Dr. Shiel received a Bachelor of Science degree with honors from the University of Notre Dame. There he was involved in research in radiation biology and received the Huisking Scholarship. After graduating from St. Louis University School of Medicine, he completed his Internal Medicine residency and Rheumatology fellowship at the University of California, Irvine. He is board-certified in Internal Medicine and Rheumatology.
Dr. Balentine received his undergraduate degree from McDaniel College in Westminster, Maryland. He attended medical school at the Philadelphia College of Osteopathic Medicine graduating in1983. He completed his internship at St. Joseph's Hospital in Philadelphia and his Emergency Medicine residency at Lincoln Medical and Mental Health Center in the Bronx, where he served as chief resident.
Medication treatment options depend on the precise diagnosis of the low back pain. Your doctor will decide which medication, if any, is best for you based on your medical history, allergies, and other medications you may be taking.
Nonsteroidal anti-inflammatory medications (NSAIDs) are the mainstay of medical treatment for the relief of back pain. Ibuprofen, naproxen, ketoprofen, and many others are available. No particular NSAID has been shown
to be more effective for the control of pain than another. However, your
doctor may switch you from one NSAID to another to find one that works best
COX-2 inhibitors, such as celecoxib (Celebrex), are more selective members of NSAIDs. Although increased cost can be a negative factor, the incidence of costly and potentially fatal bleeding in the gastrointestinal tract is clearly less with COX-2 inhibitors than with traditional NSAIDs. Long-term safety (possible increased risk for heart attack or stroke) is currently
being evaluated for COX-2 inhibitors and NSAIDs.
Acetaminophen is considered effective for treating acute pain as well. NSAIDs do have a number of potential side effects, including gastric irritation
and kidney damage, with long-term use.
Muscle relaxants: Muscle spasm is not
universally accepted as a cause of back pain, and most relaxants have no
effect on muscle spasm. Muscle relaxants may be more effective than a placebo
pill) in treating back pain, but none has been shown to be superior to NSAIDs.
No additional benefit is gained by using muscle relaxants in combination with
NSAIDs over using NSAIDs alone.
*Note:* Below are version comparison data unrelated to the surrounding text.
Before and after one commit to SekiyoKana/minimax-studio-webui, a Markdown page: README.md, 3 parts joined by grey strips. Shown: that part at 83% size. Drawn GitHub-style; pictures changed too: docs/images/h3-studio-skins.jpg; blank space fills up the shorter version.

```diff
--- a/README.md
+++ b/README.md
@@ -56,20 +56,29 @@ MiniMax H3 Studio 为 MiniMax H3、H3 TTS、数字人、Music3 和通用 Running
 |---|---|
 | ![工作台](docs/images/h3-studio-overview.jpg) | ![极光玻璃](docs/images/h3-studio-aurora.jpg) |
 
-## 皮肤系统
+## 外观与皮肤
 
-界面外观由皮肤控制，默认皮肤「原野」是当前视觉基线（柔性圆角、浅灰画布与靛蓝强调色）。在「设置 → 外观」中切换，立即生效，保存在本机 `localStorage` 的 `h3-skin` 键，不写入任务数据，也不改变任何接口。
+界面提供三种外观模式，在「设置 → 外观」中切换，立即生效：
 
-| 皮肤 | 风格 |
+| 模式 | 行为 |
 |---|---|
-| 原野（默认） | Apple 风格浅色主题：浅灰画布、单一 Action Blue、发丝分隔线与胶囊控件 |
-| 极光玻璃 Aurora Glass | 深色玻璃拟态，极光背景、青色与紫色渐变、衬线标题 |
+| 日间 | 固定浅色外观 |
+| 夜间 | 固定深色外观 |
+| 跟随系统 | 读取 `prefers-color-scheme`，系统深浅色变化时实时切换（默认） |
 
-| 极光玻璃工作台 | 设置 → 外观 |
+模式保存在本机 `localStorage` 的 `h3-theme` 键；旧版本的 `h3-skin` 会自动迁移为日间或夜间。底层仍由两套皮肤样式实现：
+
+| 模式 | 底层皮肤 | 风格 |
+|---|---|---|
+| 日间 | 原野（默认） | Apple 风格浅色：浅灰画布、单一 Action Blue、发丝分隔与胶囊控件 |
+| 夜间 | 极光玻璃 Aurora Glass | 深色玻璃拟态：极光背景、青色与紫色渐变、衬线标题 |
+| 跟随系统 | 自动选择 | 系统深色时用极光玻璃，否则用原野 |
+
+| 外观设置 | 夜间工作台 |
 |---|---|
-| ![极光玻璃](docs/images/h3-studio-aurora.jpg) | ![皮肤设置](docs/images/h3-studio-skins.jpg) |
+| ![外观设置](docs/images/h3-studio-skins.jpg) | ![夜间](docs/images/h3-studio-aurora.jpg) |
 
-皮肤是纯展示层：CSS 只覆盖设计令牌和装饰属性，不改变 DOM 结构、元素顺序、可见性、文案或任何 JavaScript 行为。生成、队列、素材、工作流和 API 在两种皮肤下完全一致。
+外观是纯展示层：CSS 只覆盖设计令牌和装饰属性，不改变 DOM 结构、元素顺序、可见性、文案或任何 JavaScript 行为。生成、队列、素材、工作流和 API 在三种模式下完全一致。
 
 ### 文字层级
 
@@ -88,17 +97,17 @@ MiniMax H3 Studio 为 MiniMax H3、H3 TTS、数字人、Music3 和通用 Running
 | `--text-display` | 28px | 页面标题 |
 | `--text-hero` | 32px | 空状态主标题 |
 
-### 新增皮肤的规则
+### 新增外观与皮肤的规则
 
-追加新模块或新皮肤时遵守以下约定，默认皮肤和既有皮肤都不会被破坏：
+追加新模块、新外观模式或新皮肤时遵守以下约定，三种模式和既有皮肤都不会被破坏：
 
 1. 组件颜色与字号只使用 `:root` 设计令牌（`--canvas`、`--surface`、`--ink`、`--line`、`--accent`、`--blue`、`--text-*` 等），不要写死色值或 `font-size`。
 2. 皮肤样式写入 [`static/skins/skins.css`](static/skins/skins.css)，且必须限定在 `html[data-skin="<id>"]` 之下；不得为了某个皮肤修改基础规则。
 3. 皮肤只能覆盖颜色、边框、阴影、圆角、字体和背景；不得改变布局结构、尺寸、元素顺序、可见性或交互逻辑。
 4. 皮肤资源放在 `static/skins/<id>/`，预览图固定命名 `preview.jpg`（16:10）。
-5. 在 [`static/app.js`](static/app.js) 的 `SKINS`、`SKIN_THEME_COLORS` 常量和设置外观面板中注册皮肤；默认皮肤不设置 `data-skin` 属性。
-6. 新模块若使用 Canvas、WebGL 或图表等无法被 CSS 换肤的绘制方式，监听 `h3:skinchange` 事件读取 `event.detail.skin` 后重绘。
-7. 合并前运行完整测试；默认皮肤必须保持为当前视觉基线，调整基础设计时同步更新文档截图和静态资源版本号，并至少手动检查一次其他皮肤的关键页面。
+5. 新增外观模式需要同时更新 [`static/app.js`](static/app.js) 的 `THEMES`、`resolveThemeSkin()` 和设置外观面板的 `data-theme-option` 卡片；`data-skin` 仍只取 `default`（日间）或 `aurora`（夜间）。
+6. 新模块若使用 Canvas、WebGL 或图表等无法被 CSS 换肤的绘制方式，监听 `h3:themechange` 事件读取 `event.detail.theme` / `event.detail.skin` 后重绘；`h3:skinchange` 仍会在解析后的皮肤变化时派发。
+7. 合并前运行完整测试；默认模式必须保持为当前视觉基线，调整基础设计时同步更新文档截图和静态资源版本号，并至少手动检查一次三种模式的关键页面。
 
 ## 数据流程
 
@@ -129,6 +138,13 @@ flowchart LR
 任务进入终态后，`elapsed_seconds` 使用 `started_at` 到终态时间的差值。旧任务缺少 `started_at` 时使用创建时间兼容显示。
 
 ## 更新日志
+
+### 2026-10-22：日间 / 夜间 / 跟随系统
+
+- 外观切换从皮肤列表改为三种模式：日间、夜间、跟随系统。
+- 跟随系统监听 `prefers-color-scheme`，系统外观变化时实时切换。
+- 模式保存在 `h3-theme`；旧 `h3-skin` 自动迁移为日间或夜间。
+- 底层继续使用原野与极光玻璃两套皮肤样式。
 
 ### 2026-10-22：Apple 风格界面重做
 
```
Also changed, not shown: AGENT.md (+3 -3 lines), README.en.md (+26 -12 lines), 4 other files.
Muscle relaxants cause drowsiness in up to 30%
of people taking them. Their use is not routinely recommended.
Opioid analgesics: These drugs are considered an option for pain control in acute back pain. The use of these medications is associated with serious side effects, including dependence, sedation, decreased reaction time, nausea, and clouded judgment. One of the most troublesome side effects is constipation. This
occurs in a large percentage of people taking this type of medication for more
than a few days. A few studies support their short-term use for temporary pain
relief. Their use, however, does not speed recovery.
Steroids: Oral steroids can be of benefit in treating acute sciatica. Steroid injections into the epidural space have
not been found to decrease duration of symptoms or improve function and are
not currently recommended for the treatment of acute back pain without
sciatica. Benefit in chronic pain with sciatica remains controversial.
Injections into the posterior joint spaces, the facets, may be beneficial for
people with pain associated with sciatica. Trigger point injections have not
been proven helpful in acute back pain. Trigger point injections with a
steroid and a local anesthetic may be helpful in chronic back pain. Their use remains controversial.